Further, the advent of new medical devices and radioactive materials as also the therapeutic benefits of recombinant DNA products have added a new dimension to ethical issues that need to be considered before evaluating these substances. With the setting in of the era of biotechnology (including genetic engineering) medical procedures and therapeutics have undergone tremendous changes and many techniques based on these advances are no longer in the realms of science fiction, but have become a reality today.
Recent advances in the field of assisted reproductive techniques, organ transplantation, human genome analysis and gene therapy offer unquestionable benefits to mankind but at the same time raise numerous questions of law and ethics, stimulating public interest and concern at various levels. On the one hand, there is a need to satisfy legitimate public concern, while on the other, one has to appreciate the need to encourage new scientific innovations for the benefit of mankind. It has therefore become imperative to provide specific guidelines for such research, taking into consideration all these new dimensions.
The Indian Council of Medical Research (ICMR) had brought out in February 1980, a document entitled, Policy statement on ethical considerations involved in research on human subjects prepared by the ethical committee under the chairmanship of Hon'ble Justice H.R. Khanna. This document has been widely used for 17 years by not only ICMR but also by other agencies and scientists. The document however needs to be updated in view of the recent developments in modern biology as also in different branches of medical science so that it could serve as an useful guide to all scientists and agencies involved in research on human subjects.

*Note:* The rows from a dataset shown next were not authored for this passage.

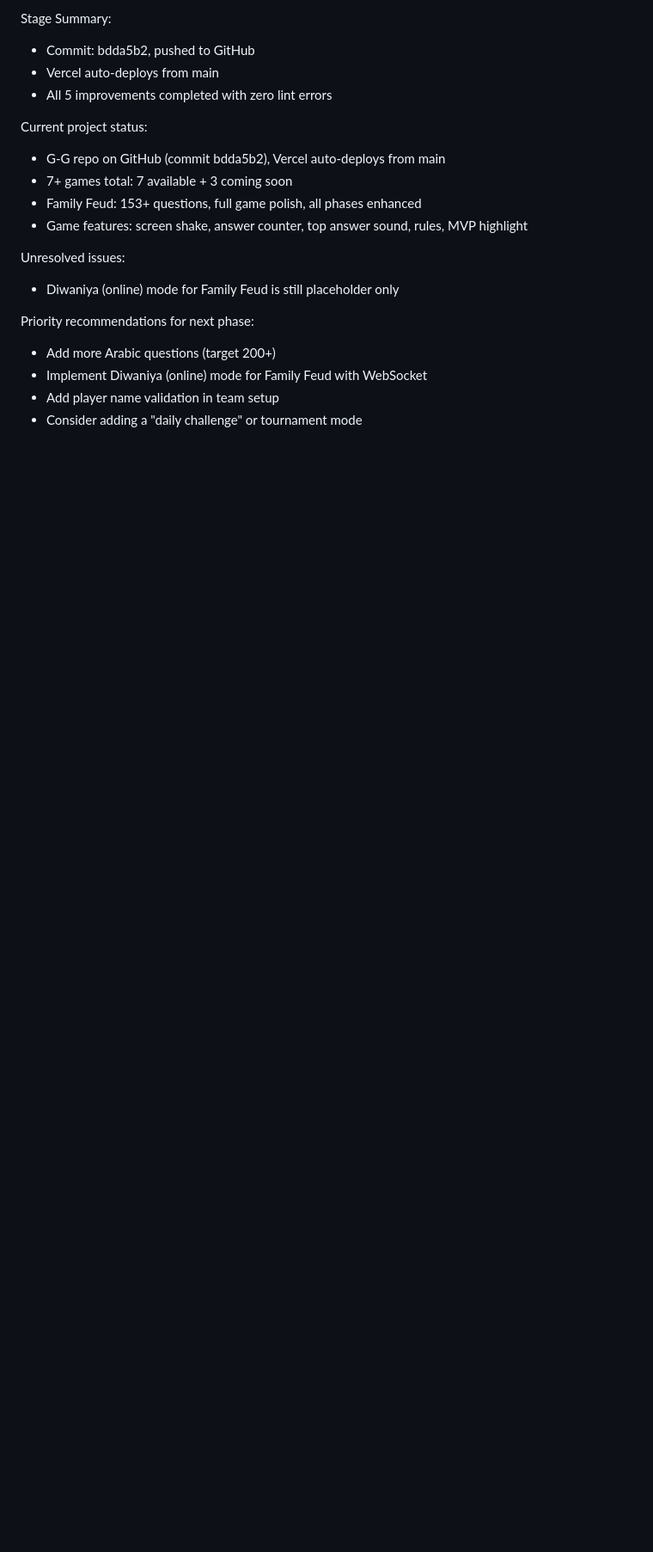
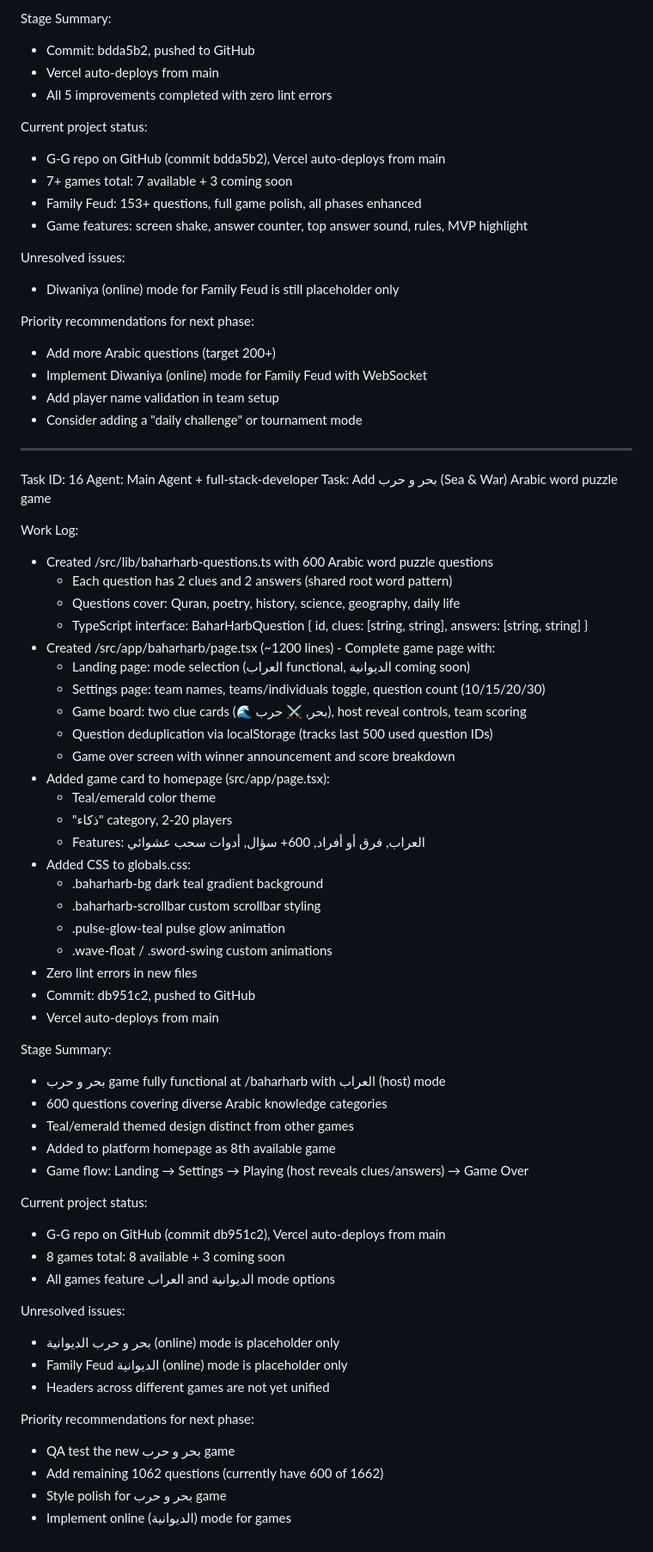
Before and after one commit to bengharbios/G-G, a Markdown page: worklog.md, the part around the change. Shown at 86% size. Rendered like a GitHub page; blank space fills up the shorter version.

Commit message:
chore: update worklog with بحر و حرب game details

```diff
--- a/worklog.md
+++ b/worklog.md
@@ -1182,3 +1182,55 @@ Priority recommendations for next phase:
 - Implement Diwaniya (online) mode for Family Feud with WebSocket
 - Add player name validation in team setup
 - Consider adding a "daily challenge" or tournament mode
+
+---
+Task ID: 16
+Agent: Main Agent + full-stack-developer
+Task: Add بحر و حرب (Sea & War) Arabic word puzzle game
+
+Work Log:
+- Created /src/lib/baharharb-questions.ts with 600 Arabic word puzzle questions
+  - Each question has 2 clues and 2 answers (shared root word pattern)
+  - Questions cover: Quran, poetry, history, science, geography, daily life
+  - TypeScript interface: BaharHarbQuestion { id, clues: [string, string], answers: [string, string] }
+- Created /src/app/baharharb/page.tsx (~1200 lines) - Complete game page with:
+  - Landing page: mode selection (العراب functional, الديوانية coming soon)
+  - Settings page: team names, teams/individuals toggle, question count (10/15/20/30)
+  - Game board: two clue cards (🌊 بحر, ⚔️ حرب), host reveal controls, team scoring
+  - Question deduplication via localStorage (tracks last 500 used question IDs)
+  - Game over screen with winner announcement and score breakdown
+- Added game card to homepage (src/app/page.tsx):
+  - Teal/emerald color theme
+  - "ذكاء" category, 2-20 players
+  - Features: العراب, فرق أو أفراد, 600+ سؤال, أدوات سحب عشوائي
+- Added CSS to globals.css:
+  - .baharharb-bg dark teal gradient background
+  - .baharharb-scrollbar custom scrollbar styling
+  - .pulse-glow-teal pulse glow animation
+  - .wave-float / .sword-swing custom animations
+- Zero lint errors in new files
+- Commit: db951c2, pushed to GitHub
+- Vercel auto-deploys from main
+
+Stage Summary:
+- بحر و حرب game fully functional at /baharharb with العراب (host) mode
+- 600 questions covering diverse Arabic knowledge categories
+- Teal/emerald themed design distinct from other games
+- Added to platform homepage as 8th available game
+- Game flow: Landing → Settings → Playing (host reveals clues/answers) → Game Over
+
+Current project status:
+- G-G repo on GitHub (commit db951c2), Vercel auto-deploys from main
+- 8 games total: 8 available + 3 coming soon
+- All games feature العراب and الديوانية mode options
+
+Unresolved issues:
+- بحر و حرب الديوانية (online) mode is placeholder only
+- Family Feud الديوانية (online) mode is placeholder only
+- Headers across different games are not yet unified
+
+Priority recommendations for next phase:
+- QA test the new بحر و حرب game
+- Add remaining 1062 questions (currently have 600 of 1662)
+- Style polish for بحر و حرب game
+- Implement online (الديوانية) mode for games
```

Therefore, a Central ethical committee on human research (CECHR) was constituted by the ICMR under the chairmanship of Hon'ble Justice M.N. Venkatachaliah to consider various issues related to the ethical, legal and social dimensions of research on human beings. The committee met on 10th September 1996 and identified following four major areas and the sub-committees for drawing up detailed guidelines :
Apart from these the report of a separate committee drafting the technical and ethico-legal issues of Assisted reproductive technologies was also to be considered by this committee. The CECHR met on 10th August 1997 to consider the draft reports prepared by all the five groups and following detailed discussions the present draft has been prepared for wide circulation and subsequent national debate before finalisation. The Terms of Reference, list of Members of CECHR and the Sub-Committees are appended.
Health Library © 2023 All Rights Reserved MiracleworX Web Design Mumbai